Detected change data:

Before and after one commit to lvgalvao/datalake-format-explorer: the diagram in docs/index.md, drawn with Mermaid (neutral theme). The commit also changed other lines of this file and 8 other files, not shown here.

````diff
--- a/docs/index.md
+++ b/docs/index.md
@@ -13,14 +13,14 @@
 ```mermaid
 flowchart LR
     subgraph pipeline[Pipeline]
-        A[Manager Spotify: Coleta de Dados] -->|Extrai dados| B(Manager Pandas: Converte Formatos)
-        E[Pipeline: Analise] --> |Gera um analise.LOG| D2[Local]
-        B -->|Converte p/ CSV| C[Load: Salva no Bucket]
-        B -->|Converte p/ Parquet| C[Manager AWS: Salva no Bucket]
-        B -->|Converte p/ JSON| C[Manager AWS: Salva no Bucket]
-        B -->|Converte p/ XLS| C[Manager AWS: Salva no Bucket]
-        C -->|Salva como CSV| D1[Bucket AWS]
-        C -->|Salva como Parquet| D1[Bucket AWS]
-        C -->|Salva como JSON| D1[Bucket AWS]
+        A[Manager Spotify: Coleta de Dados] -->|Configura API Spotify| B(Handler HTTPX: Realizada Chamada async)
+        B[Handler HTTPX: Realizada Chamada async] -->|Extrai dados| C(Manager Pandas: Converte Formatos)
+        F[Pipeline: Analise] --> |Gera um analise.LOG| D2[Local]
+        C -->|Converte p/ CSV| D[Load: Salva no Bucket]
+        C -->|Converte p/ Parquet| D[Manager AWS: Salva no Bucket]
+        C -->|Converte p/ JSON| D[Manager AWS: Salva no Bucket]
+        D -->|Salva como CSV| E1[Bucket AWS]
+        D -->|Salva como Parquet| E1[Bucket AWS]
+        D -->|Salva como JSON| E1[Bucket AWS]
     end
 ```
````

• What is required: If a line in the data contains the string "Pipeline", copy it.

• Your response:
     subgraph pipeline[Pipeline]
-        E[Pipeline: Analise] --> |Gera um analise.LOG| D2[Local]
+        F[Pipeline: Analise] --> |Gera um analise.LOG| D2[Local]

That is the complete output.